### DATASET RECORDS
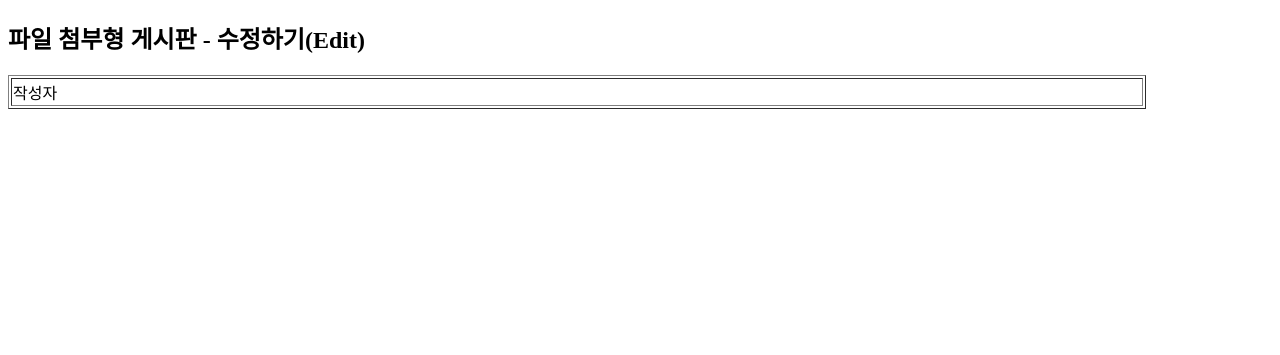
Repository: YEJIN1120/JSP
Page: http://localhost/MustHaveJSP/mvcboard/edit.do
An editor plug-in stored every save of this project. The page is shown before and after the next save, followed by the edit.
The browser window is 1280 px wide. The pictures show the whole page.
The page is served by Tomcat 10. Queries for data that is not in the repository find no rows.

Above is the page before, as saved 2024-11-12 06:05:50.

After the next save:
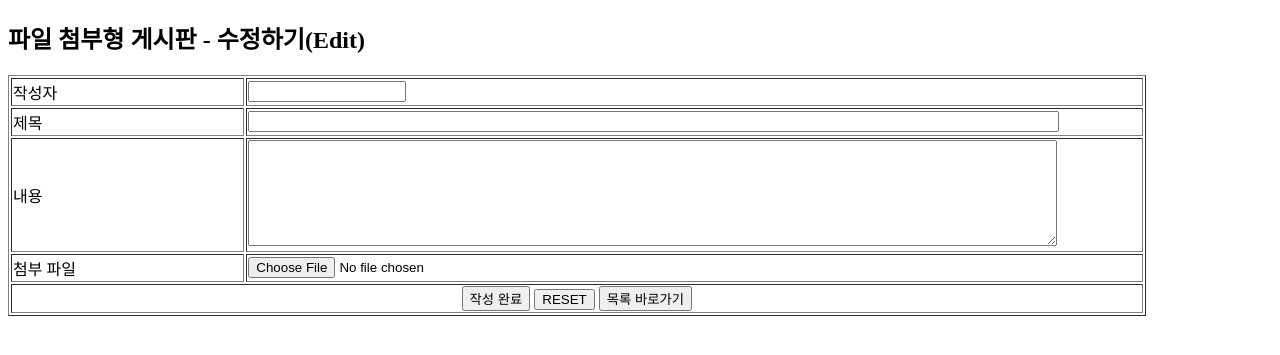
Saved 5 min 28 s later.
--- a/MustHaveJSP/src/main/webapp/14MVCBoard/Edit.jsp
+++ b/MustHaveJSP/src/main/webapp/14MVCBoard/Edit.jsp
@@ -36,6 +36,37 @@
 <table border="1" width="90%">
 	<tr>
 		<td>작성자</td>
+		<td>
+			<input type="text" name="name"
+				   style="width:150px;" value="${dto.name}" />
+		</td>
+	</tr>
+	<tr>
+		<td>제목</td>
+		<td>
+			<input type="text" name="title"
+				   style="width:90%;" value="${ dto.title }" />
+		</td>
+	</tr>
+	<tr>
+		<td>내용</td>
+		<td>
+			<textarea name="content" style="width:90%;height:100px;">${ dto.content }</textarea>
+		</td>
+	</tr>
+	<tr>
+		<td>첨부 파일</td>
+		<td>
+			<input type="file" name="ofile" />
+		</td>
+	</tr>
+	<tr>
+		<td colspan="2" align="center">
+			<button type="submit">작성 완료</button>
+			<button type="reset">RESET</button>
+			<button type="button" onclick="lovation.href='../mvcboard/list.do';">목록 바로가기</button>
+		</td>
+	</tr>
 </table>
 </body>
 </html>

### PROBLEM DESCRIPTION
Lines with the string "type" in the data above: say how many there are, giving the number alone.

### THE COMPLETED TASK
6